When I started at HBS in the fall of 2020, I had one goal in mind: to challenge myself. I previously worked in communications at Cloudflare, a security, performance and reliability company founded in 2009 by two HBS alumni. Cloudflare had started as an idea on the back of a napkin during a school trip, so I knew that HBS was a place where entrepreneurship thrived.

With this in mind, I decided to jump at the opportunity to join Startup Bootcamp, a two-week Short Intensive Program (SIP) or class that takes place between the first and second term. It offers a learn-by-doing approach to help students build the skills required of an early-stage entrepreneur. You can participate as a “joiner” or a “founder.” I had initially planned to participate as a joiner and see where my skill set was most needed, but when the idea for a zero-proof cocktail popped into my head one night while I sipped a boring sparkling water, I chose to challenge myself and instead recruit a team to work on my idea. I ended up working with Mariah Wood, Nicole Delany and Carlton Burrell, fellow classmates who were equally passionate about the idea of creating a sophisticated offering that drinkers and non-drinkers alike could enjoy in any social setting.

With my dream team in place, we were able to develop a compelling product, vision and go-to-market strategy. More importantly, I learned a few key things that I will take with me:

Your solution might not fit the problem.

I had a pretty clear idea of what I wanted to create going into Bootcamp. Our advisors, however, really pushed us to dive deep into customer discovery, surveys and experiments to truly understand the problem we were trying to solve. In talking with potential customers and conducting hours upon hours of interviews, we realized that there were pain points that our initial idea wouldn’t necessarily solve. Taking a step back and erasing biases around our idea allowed us to better understand the true value we would be creating and helped us to determine who our target customer would be. It seems my team was not alone. Many teams seemed to return back to the drawing board, and I think we’re all better for it.

A good team is everything.

I was admittedly a bit nervous going into Bootcamp. I was worried about it turning into a group project horror story like those I’d experienced in undergrad. Instead, my team was engaged, passionate and extremely invested in the idea. I was so thankful to have a team that backed my initial idea and ran with it. Additionally, my team was a great combination of skill sets and backgrounds. I made a point to recruit outside of my section because I wanted to meet more people from HBS. The result was that we all came into the class with no prior experience together and were able to build a relationship around the experience and our venture. The strength of our team showed. By the end of the two weeks, we were gelling really well and our mock investors noted that it seemed like we’d worked together before!
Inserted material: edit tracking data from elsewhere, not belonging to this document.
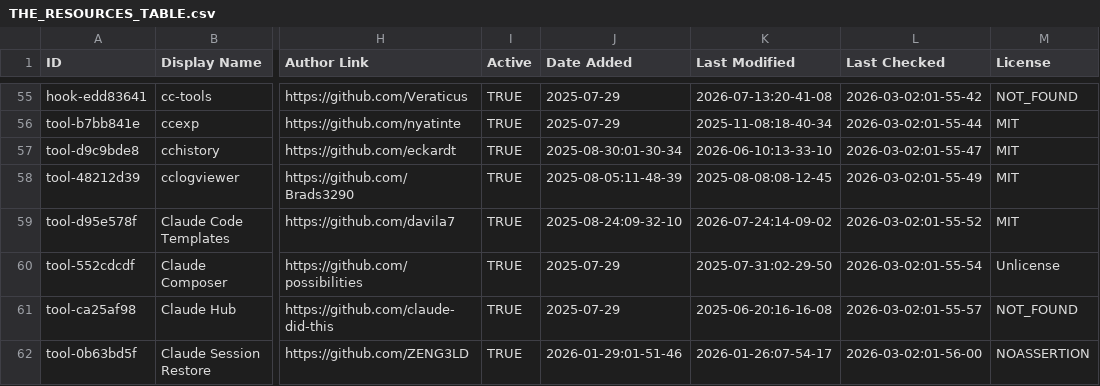
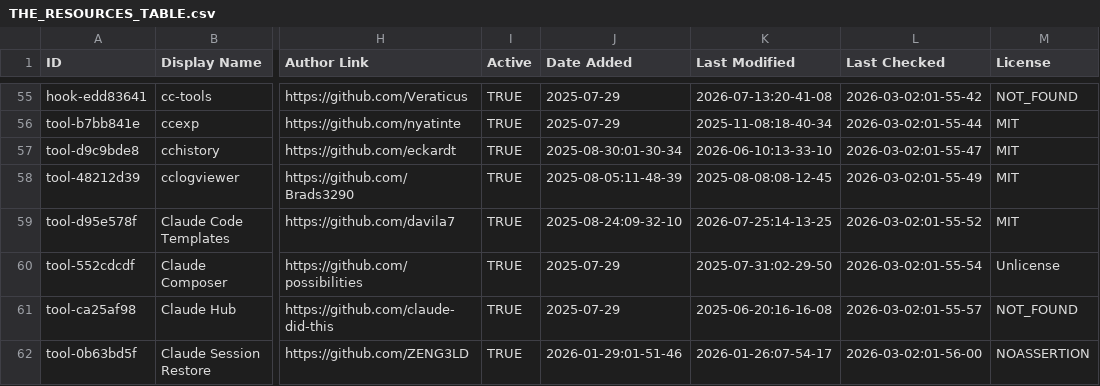
Before and after one commit to nicofierrov/awesome-claude-code, a CSV file: THE_RESOURCES_TABLE.csv, drawn as a sheet; only a part is shown, gaps mark what is left out; the diff covers the shown part only; the diff names each change by its address in the sheet, - before the commit and + after, or states it on an @@ line.

```diff
--- a/THE_RESOURCES_TABLE.csv
+++ b/THE_RESOURCES_TABLE.csv
-K59 (Last Modified): 2026-07-24:14-09-02
+K59 (Last Modified): 2026-07-25:14-13-25
```
Also changed, not shown: 29 edited cells elsewhere in this file.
Having a personal connection to your idea really helps.

We were told many times throughout Bootcamp that passion around your idea is key. It wasn’t until the end of the two weeks that I realized how true that is. When they call Startup Bootcamp an “intensive” program, they mean it. There were days that we worked from 9 to 5 on zoom and then logged on again in the evening to work on our website, survey or final pitch deck. This may be normal for a budding startup, but for a school program, it seemed like a lot. I was exhausted, but I wanted to keep going. This passion drove our team and without it, I don’t know how we could’ve gotten through the two weeks still smiling. I also learned that passion really helps when you start pitching. Investors love the financials and market opportunity but especially at an early stage, they’re investing in YOU. VCs can tell if you are connected to your product, and having a personal origin story is a huge differentiator.
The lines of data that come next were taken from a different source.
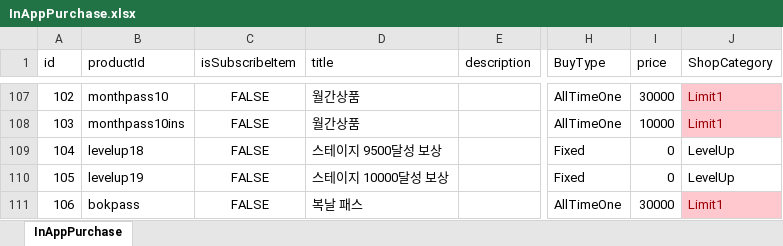
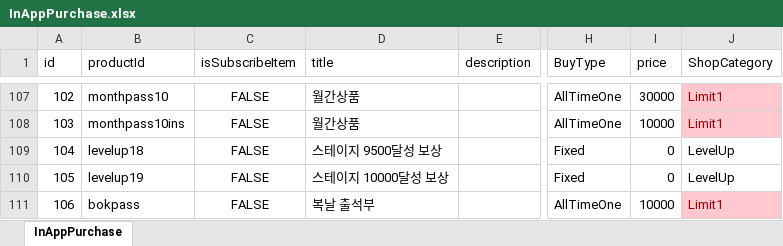
Before and after one commit to luckyzwei/Yosaki, an Excel workbook: Assets/06.Table/InAppPurchase.xlsx, sheet InAppPurchase, drawn as a sheet; only a part is shown, gaps mark what is left out; values as stored, in another font and other column widths than the file's, no borders; the diff names each change by its address in the sheet, - before the commit and + after, or states it on an @@ line.

```diff
--- a/Assets/06.Table/InAppPurchase.xlsx (sheet InAppPurchase)
+++ b/Assets/06.Table/InAppPurchase.xlsx (sheet InAppPurchase)
-D111 (title): 복날 패스
+D111 (title): 복날 출석부
-I111 (price): 30000
+I111 (price): 10000
```
Also changed, not shown: Assets/06.Table/BokPass.xlsx, 3 other files.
I’d urge anyone even curious about entrepreneurship, or just looking for something to do in January, to pursue Startup Bootcamp. Beyond the business skills, I made great new friends, met a slew of awesome advisors and proved to myself that I could make something out of the tiny seed of an idea.